Neighboring countries that are hosting refugees also feel economic pressure. Most directly affected are Lebanon, which has absorbed approximately 1 million, or 20% of its population; and Jordan, which has seen an influx of over 700,000 people, or 7% of its population.
For these receiving countries the refugee flows create additional pressure on budgets and the supply of food, infrastructure, housing, and health care. Countries bordering a high-intensity conflict zone recorded a decline in average annual GDP growth resulting in a growth rate too slow to provide enough jobs for the expanding population. For example, in Jordan, average annual real growth slowed to 2.6% between 2011 and 2016 from 5.8 percent between 2007 and 2010.
Overseeing various objectives
Macroeconomic policies and institutions have a significant role to play in protecting economic and social institutions from becoming inoperative or corrupt: in prioritizing public spending to protect human life, in limiting the rise in fiscal deficits, and to preserve economic growth potential while stabilizing macroeconomic and financial developments through effective monetary and exchange rate policies.
Once conflicts subside, the policy focus should shift toward rebuilding and economic recovery. At such a time, economic policies should aim to solidify the peace. Rebuilding and modernizing institutions, mobilizing resources for reconstruction, and fostering stronger and more inclusive growth should be the top priorities. But while the reconstruction cost for Libya, Syria, and Yemen has yet to be assessed, the World Bank estimates the damage thus far to be well over $300 billion. There is a special role for the great country of China, in assisting those countries while recovering from conflict.
*IMF’s PHIL DE IMUS is a senior economist, GAËLLE PIERRE is an economist, and BJÖRN ROTHER is an advisor.
[i]by Ambassador Hisham El-Zimaity, Former Assistant Foreign Minister for International Organizations & Multilateral Diplomacy; Board Member and Secretary General, Egyptian Council for Foreign Affairs, Cairo.
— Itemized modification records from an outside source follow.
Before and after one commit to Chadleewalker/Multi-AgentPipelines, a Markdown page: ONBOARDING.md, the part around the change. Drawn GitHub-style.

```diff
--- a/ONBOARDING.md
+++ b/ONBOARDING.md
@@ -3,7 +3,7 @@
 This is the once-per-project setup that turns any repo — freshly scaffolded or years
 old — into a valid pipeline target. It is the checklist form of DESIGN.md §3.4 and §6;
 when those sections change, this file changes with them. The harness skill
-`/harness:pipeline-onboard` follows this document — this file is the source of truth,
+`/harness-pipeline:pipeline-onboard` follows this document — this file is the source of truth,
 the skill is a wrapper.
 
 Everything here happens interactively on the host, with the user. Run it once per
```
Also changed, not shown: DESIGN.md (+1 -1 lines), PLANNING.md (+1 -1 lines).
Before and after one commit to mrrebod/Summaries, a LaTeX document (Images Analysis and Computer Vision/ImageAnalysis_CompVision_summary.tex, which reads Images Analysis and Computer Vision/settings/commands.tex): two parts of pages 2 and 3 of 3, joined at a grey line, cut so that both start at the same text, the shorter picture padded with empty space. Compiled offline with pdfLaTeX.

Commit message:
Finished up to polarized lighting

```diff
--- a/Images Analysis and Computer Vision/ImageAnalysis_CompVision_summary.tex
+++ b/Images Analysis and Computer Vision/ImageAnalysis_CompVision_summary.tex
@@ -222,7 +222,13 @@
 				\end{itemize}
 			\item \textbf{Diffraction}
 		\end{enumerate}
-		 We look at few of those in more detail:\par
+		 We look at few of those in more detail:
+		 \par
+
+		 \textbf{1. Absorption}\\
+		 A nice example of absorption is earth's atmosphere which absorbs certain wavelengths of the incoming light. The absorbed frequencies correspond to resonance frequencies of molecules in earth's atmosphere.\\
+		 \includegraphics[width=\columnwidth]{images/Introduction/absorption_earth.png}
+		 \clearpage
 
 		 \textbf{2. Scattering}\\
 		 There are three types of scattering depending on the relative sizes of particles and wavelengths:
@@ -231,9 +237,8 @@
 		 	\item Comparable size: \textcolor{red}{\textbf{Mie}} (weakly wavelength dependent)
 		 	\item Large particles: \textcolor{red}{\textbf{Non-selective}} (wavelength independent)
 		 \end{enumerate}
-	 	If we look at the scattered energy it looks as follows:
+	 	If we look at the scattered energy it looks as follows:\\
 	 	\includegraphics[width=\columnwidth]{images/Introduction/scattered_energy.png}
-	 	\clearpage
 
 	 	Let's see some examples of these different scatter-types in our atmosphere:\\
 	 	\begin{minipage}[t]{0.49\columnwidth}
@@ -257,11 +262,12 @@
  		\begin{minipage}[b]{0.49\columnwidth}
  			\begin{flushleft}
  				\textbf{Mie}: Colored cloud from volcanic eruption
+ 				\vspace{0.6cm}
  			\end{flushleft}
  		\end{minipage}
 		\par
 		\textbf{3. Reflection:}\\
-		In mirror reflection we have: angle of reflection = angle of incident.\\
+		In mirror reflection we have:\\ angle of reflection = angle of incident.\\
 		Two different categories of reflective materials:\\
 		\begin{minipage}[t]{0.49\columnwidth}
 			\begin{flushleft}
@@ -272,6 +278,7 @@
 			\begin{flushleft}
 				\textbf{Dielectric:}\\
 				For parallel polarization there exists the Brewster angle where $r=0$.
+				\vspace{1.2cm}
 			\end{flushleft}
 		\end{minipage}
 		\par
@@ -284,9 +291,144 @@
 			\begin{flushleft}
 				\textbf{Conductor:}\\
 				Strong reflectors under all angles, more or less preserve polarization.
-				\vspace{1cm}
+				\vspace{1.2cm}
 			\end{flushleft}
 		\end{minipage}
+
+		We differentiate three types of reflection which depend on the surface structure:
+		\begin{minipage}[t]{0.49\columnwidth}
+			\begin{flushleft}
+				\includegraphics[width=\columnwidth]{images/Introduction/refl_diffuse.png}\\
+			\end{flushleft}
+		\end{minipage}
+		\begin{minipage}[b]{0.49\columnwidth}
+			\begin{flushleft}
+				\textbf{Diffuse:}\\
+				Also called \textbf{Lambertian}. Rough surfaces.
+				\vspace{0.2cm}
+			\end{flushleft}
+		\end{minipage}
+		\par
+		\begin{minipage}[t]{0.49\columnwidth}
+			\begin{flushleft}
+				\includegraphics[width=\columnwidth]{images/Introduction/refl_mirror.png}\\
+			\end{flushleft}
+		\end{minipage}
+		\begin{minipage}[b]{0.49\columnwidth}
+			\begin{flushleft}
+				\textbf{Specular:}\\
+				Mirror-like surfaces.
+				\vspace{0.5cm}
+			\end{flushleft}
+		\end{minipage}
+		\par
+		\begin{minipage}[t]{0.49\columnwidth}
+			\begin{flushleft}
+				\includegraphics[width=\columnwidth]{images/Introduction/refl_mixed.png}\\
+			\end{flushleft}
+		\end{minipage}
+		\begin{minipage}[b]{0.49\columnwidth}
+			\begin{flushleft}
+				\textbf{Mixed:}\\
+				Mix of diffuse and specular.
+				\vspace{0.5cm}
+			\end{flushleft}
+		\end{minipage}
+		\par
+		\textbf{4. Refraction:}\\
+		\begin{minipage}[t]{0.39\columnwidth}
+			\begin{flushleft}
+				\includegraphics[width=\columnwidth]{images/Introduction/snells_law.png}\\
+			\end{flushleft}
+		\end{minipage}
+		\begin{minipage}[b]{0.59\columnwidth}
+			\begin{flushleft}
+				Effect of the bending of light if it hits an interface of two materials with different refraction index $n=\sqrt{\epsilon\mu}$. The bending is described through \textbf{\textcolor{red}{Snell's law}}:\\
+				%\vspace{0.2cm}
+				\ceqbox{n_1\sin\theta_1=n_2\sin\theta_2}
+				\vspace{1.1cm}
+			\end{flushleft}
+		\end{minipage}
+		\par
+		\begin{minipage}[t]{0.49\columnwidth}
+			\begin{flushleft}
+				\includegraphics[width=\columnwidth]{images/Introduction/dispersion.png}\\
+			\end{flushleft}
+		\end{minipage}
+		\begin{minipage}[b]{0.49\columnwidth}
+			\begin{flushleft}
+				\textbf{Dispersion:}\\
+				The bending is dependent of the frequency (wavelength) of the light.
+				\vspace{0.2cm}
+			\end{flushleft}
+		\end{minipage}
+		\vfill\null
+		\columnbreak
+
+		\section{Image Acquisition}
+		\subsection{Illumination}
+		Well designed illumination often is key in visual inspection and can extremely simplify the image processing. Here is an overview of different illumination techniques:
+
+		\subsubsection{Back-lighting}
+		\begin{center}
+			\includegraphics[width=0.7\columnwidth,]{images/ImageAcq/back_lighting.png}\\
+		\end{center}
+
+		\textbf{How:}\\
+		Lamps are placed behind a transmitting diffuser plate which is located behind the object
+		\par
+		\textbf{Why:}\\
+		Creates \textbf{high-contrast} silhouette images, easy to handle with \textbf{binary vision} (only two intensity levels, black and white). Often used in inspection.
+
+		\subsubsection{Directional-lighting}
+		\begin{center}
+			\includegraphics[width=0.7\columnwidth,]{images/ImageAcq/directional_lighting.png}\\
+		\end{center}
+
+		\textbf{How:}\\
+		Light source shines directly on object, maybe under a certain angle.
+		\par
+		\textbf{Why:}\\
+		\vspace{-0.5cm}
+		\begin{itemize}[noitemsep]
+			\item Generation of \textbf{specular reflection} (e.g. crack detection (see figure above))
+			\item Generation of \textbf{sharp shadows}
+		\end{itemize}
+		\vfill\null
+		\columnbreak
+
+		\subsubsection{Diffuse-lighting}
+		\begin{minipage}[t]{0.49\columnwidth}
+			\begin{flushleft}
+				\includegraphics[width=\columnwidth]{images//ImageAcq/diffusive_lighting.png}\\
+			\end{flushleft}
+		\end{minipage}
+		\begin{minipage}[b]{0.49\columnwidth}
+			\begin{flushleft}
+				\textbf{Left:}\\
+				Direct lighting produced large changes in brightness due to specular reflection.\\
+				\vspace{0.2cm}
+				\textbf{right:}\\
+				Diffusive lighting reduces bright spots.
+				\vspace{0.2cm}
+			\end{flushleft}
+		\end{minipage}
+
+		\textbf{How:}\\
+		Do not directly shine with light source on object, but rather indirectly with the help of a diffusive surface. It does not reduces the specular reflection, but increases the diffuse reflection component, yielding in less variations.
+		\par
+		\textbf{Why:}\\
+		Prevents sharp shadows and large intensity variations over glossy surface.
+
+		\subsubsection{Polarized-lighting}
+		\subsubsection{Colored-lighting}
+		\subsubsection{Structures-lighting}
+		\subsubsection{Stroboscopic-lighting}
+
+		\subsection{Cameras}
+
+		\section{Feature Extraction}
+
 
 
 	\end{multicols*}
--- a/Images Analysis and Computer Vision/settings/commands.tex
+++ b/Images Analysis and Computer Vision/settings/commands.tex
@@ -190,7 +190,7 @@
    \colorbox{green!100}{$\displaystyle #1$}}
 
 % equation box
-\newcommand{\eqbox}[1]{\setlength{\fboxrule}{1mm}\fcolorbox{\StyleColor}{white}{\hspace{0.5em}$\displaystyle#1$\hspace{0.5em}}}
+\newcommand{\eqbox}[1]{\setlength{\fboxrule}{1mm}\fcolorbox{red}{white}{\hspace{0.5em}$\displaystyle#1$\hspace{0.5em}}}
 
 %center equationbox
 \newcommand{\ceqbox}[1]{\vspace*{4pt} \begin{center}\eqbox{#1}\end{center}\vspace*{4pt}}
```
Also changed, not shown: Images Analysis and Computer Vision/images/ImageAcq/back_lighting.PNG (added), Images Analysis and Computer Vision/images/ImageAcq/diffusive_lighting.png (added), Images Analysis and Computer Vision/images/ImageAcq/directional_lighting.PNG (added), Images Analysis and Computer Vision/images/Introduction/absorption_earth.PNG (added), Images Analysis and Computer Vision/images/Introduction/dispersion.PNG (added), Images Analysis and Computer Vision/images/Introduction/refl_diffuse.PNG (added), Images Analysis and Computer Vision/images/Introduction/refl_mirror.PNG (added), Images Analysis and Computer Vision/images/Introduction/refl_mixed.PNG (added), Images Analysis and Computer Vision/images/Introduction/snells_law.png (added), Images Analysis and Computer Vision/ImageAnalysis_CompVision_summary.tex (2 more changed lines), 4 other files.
(*) The views expressed here are those of the author, and not necessarily reflect those of the Egyptian Council for Foreign Affairs (ECFA).